Data records

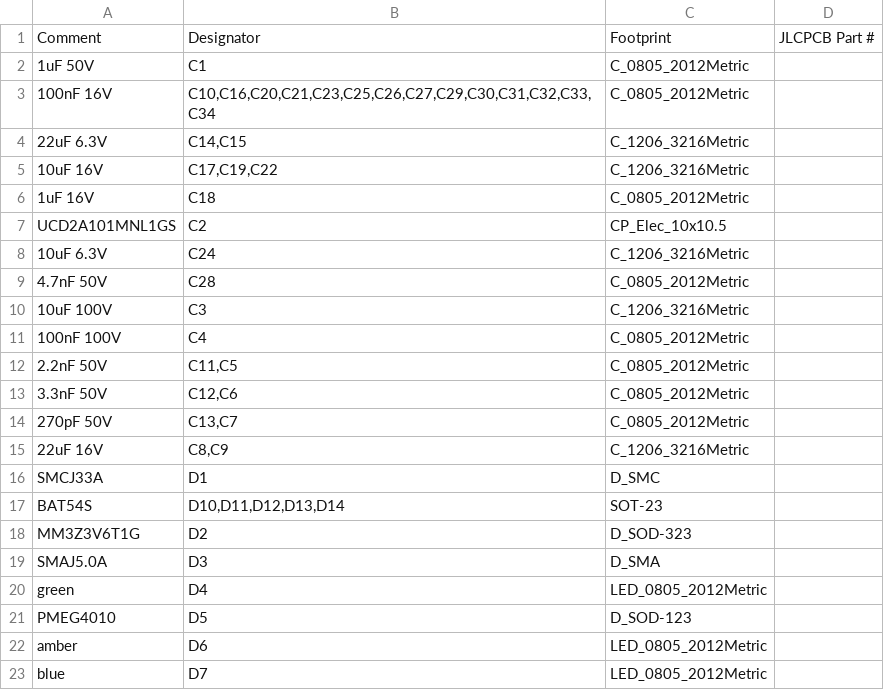
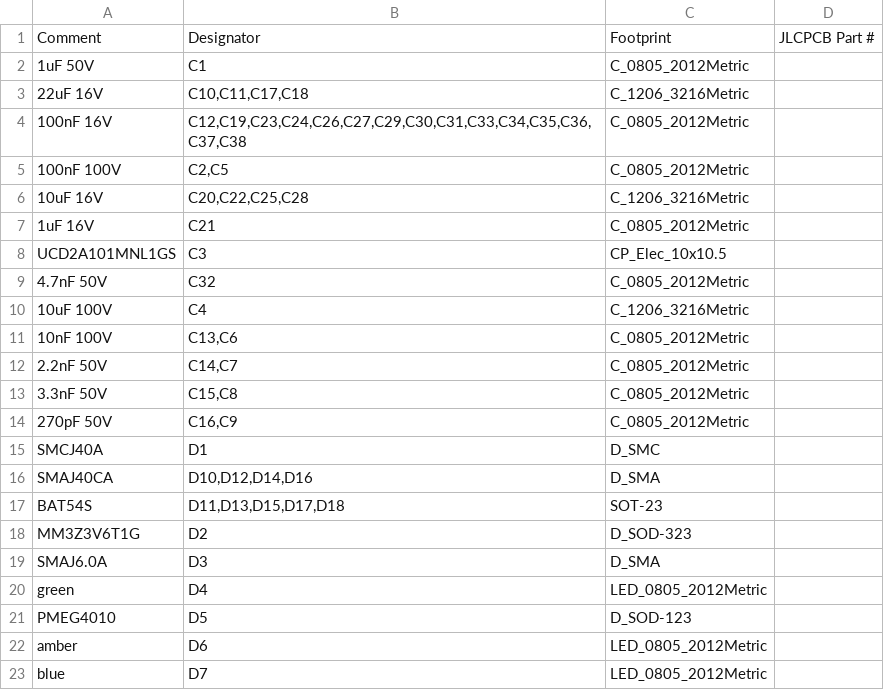
Before and after one commit to MrBlahhhh/esp32-autosport, a CSV file: fab/bom.csv, drawn as a sheet; only a part is shown; the diff covers the shown part only.

```diff
--- a/fab/bom.csv
+++ b/fab/bom.csv
@@ -2,19 +2,19 @@ Comment,Designator,Footprint,JLCPCB Part #
 1uF 50V,C1,C_0805_2012Metric,
-100nF 16V,"C10,C16,C20,C21,C23,C25,C26,C27,C29,C30,C31,C32,C33,C34",C_0805_2012Metric,
-22uF 6.3V,"C14,C15",C_1206_3216Metric,
-10uF 16V,"C17,C19,C22",C_1206_3216Metric,
-1uF 16V,C18,C_0805_2012Metric,
-UCD2A101MNL1GS,C2,CP_Elec_10x10.5,
-10uF 6.3V,C24,C_1206_3216Metric,
-4.7nF 50V,C28,C_0805_2012Metric,
-10uF 100V,C3,C_1206_3216Metric,
-100nF 100V,C4,C_0805_2012Metric,
-2.2nF 50V,"C11,C5",C_0805_2012Metric,
-3.3nF 50V,"C12,C6",C_0805_2012Metric,
-270pF 50V,"C13,C7",C_0805_2012Metric,
-22uF 16V,"C8,C9",C_1206_3216Metric,
-SMCJ33A,D1,D_SMC,
-BAT54S,"D10,D11,D12,D13,D14",SOT-23,
+22uF 16V,"C10,C11,C17,C18",C_1206_3216Metric,
+100nF 16V,"C12,C19,C23,C24,C26,C27,C29,C30,C31,C33,C34,C35,C36,C37,C38",C_0805_2012Metric,
+100nF 100V,"C2,C5",C_0805_2012Metric,
+10uF 16V,"C20,C22,C25,C28",C_1206_3216Metric,
+1uF 16V,C21,C_0805_2012Metric,
+UCD2A101MNL1GS,C3,CP_Elec_10x10.5,
+4.7nF 50V,C32,C_0805_2012Metric,
+10uF 100V,C4,C_1206_3216Metric,
+10nF 100V,"C13,C6",C_0805_2012Metric,
+2.2nF 50V,"C14,C7",C_0805_2012Metric,
+3.3nF 50V,"C15,C8",C_0805_2012Metric,
+270pF 50V,"C16,C9",C_0805_2012Metric,
+SMCJ40A,D1,D_SMC,
+SMAJ40CA,"D10,D12,D14,D16",D_SMA,
+BAT54S,"D11,D13,D15,D17,D18",SOT-23,
 MM3Z3V6T1G,D2,D_SOD-323,
-SMAJ5.0A,D3,D_SMA,
+SMAJ6.0A,D3,D_SMA,
 green,D4,LED_0805_2012Metric,
```
Also changed, not shown: 4 added rows, 1 removed row and 11 edited cells elsewhere in this file, fab/positions.csv, 25 other files.
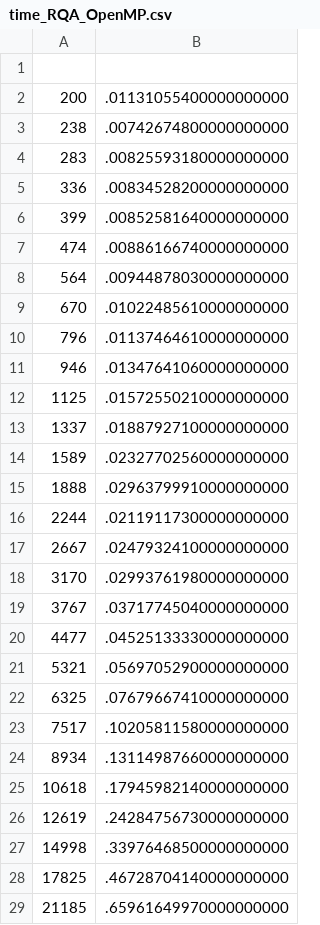
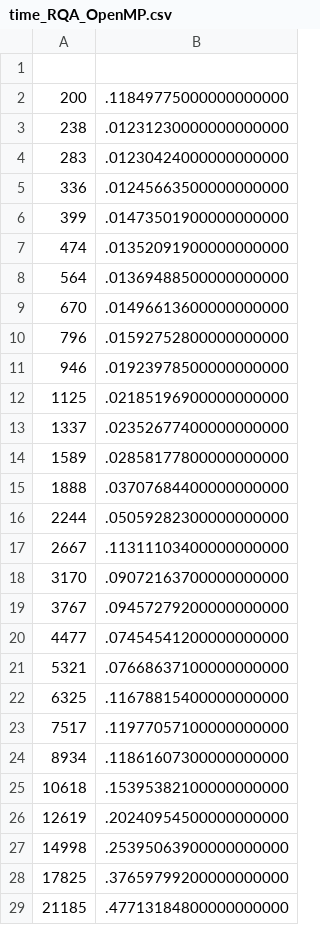
Before and after one commit to pucicu/RP_Speed_Test, a CSV file: Results/time_RQA_OpenMP.csv, drawn as a sheet; only a part is shown; the diff covers the shown part only.

Commit message:
results openMP

```diff
--- a/Results/time_RQA_OpenMP.csv
+++ b/Results/time_RQA_OpenMP.csv
@@ -1,29 +1,29 @@
 
-200,.01131055400000000000
-238,.00742674800000000000
-283,.00825593180000000000
-336,.00834528200000000000
-399,.00852581640000000000
-474,.00886166740000000000
-564,.00944878030000000000
-670,.01022485610000000000
-796,.01137464610000000000
-946,.01347641060000000000
-1125,.01572550210000000000
-1337,.01887927100000000000
-1589,.02327702560000000000
-1888,.02963799910000000000
-2244,.02119117300000000000
-2667,.02479324100000000000
-3170,.02993761980000000000
-3767,.03717745040000000000
-4477,.04525133330000000000
-5321,.05697052900000000000
-6325,.07679667410000000000
-7517,.10205811580000000000
-8934,.13114987660000000000
-10618,.17945982140000000000
-12619,.24284756730000000000
-14998,.33976468500000000000
-17825,.46728704140000000000
-21185,.65961649970000000000
+200,.11849775000000000000
+238,.01231230000000000000
+283,.01230424000000000000
+336,.01245663500000000000
+399,.01473501900000000000
+474,.01352091900000000000
+564,.01369488500000000000
+670,.01496613600000000000
+796,.01592752800000000000
+946,.01923978500000000000
+1125,.02185196900000000000
+1337,.02352677400000000000
+1589,.02858177800000000000
+1888,.03707684400000000000
+2244,.05059282300000000000
+2667,.11311103400000000000
+3170,.09072163700000000000
+3767,.09457279200000000000
+4477,.07454541200000000000
+5321,.07668637100000000000
+6325,.11678815400000000000
+7517,.11977057100000000000
+8934,.11861607300000000000
+10618,.15395382100000000000
+12619,.20240954500000000000
+14998,.25395063900000000000
+17825,.37659799200000000000
+21185,.47713184800000000000
```
Also changed, not shown: 2 added rows, 2 removed rows and 20 edited cells elsewhere in this file.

## ABOUT THIS EXERCISE:
Reproduce every record above exactly as given, excluding pictures from the result.

## WORKED SOLUTION:
Before and after one commit to MrBlahhhh/esp32-autosport, a CSV file: fab/bom.csv, drawn as a sheet; only a part is shown; the diff covers the shown part only.

```diff
--- a/fab/bom.csv
+++ b/fab/bom.csv
@@ -2,19 +2,19 @@ Comment,Designator,Footprint,JLCPCB Part #
 1uF 50V,C1,C_0805_2012Metric,
-100nF 16V,"C10,C16,C20,C21,C23,C25,C26,C27,C29,C30,C31,C32,C33,C34",C_0805_2012Metric,
-22uF 6.3V,"C14,C15",C_1206_3216Metric,
-10uF 16V,"C17,C19,C22",C_1206_3216Metric,
-1uF 16V,C18,C_0805_2012Metric,
-UCD2A101MNL1GS,C2,CP_Elec_10x10.5,
-10uF 6.3V,C24,C_1206_3216Metric,
-4.7nF 50V,C28,C_0805_2012Metric,
-10uF 100V,C3,C_1206_3216Metric,
-100nF 100V,C4,C_0805_2012Metric,
-2.2nF 50V,"C11,C5",C_0805_2012Metric,
-3.3nF 50V,"C12,C6",C_0805_2012Metric,
-270pF 50V,"C13,C7",C_0805_2012Metric,
-22uF 16V,"C8,C9",C_1206_3216Metric,
-SMCJ33A,D1,D_SMC,
-BAT54S,"D10,D11,D12,D13,D14",SOT-23,
+22uF 16V,"C10,C11,C17,C18",C_1206_3216Metric,
+100nF 16V,"C12,C19,C23,C24,C26,C27,C29,C30,C31,C33,C34,C35,C36,C37,C38",C_0805_2012Metric,
+100nF 100V,"C2,C5",C_0805_2012Metric,
+10uF 16V,"C20,C22,C25,C28",C_1206_3216Metric,
+1uF 16V,C21,C_0805_2012Metric,
+UCD2A101MNL1GS,C3,CP_Elec_10x10.5,
+4.7nF 50V,C32,C_0805_2012Metric,
+10uF 100V,C4,C_1206_3216Metric,
+10nF 100V,"C13,C6",C_0805_2012Metric,
+2.2nF 50V,"C14,C7",C_0805_2012Metric,
+3.3nF 50V,"C15,C8",C_0805_2012Metric,
+270pF 50V,"C16,C9",C_0805_2012Metric,
+SMCJ40A,D1,D_SMC,
+SMAJ40CA,"D10,D12,D14,D16",D_SMA,
+BAT54S,"D11,D13,D15,D17,D18",SOT-23,
 MM3Z3V6T1G,D2,D_SOD-323,
-SMAJ5.0A,D3,D_SMA,
+SMAJ6.0A,D3,D_SMA,
 green,D4,LED_0805_2012Metric,
```
Also changed, not shown: 4 added rows, 1 removed row and 11 edited cells elsewhere in this file, fab/positions.csv, 25 other files.
Before and after one commit to pucicu/RP_Speed_Test, a CSV file: Results/time_RQA_OpenMP.csv, drawn as a sheet; only a part is shown; the diff covers the shown part only.

Commit message:
results openMP

```diff
--- a/Results/time_RQA_OpenMP.csv
+++ b/Results/time_RQA_OpenMP.csv
@@ -1,29 +1,29 @@
 
-200,.01131055400000000000
-238,.00742674800000000000
-283,.00825593180000000000
-336,.00834528200000000000
-399,.00852581640000000000
-474,.00886166740000000000
-564,.00944878030000000000
-670,.01022485610000000000
-796,.01137464610000000000
-946,.01347641060000000000
-1125,.01572550210000000000
-1337,.01887927100000000000
-1589,.02327702560000000000
-1888,.02963799910000000000
-2244,.02119117300000000000
-2667,.02479324100000000000
-3170,.02993761980000000000
-3767,.03717745040000000000
-4477,.04525133330000000000
-5321,.05697052900000000000
-6325,.07679667410000000000
-7517,.10205811580000000000
-8934,.13114987660000000000
-10618,.17945982140000000000
-12619,.24284756730000000000
-14998,.33976468500000000000
-17825,.46728704140000000000
-21185,.65961649970000000000
+200,.11849775000000000000
+238,.01231230000000000000
+283,.01230424000000000000
+336,.01245663500000000000
+399,.01473501900000000000
+474,.01352091900000000000
+564,.01369488500000000000
+670,.01496613600000000000
+796,.01592752800000000000
+946,.01923978500000000000
+1125,.02185196900000000000
+1337,.02352677400000000000
+1589,.02858177800000000000
+1888,.03707684400000000000
+2244,.05059282300000000000
+2667,.11311103400000000000
+3170,.09072163700000000000
+3767,.09457279200000000000
+4477,.07454541200000000000
+5321,.07668637100000000000
+6325,.11678815400000000000
+7517,.11977057100000000000
+8934,.11861607300000000000
+10618,.15395382100000000000
+12619,.20240954500000000000
+14998,.25395063900000000000
+17825,.37659799200000000000
+21185,.47713184800000000000
```
Also changed, not shown: 2 added rows, 2 removed rows and 20 edited cells elsewhere in this file.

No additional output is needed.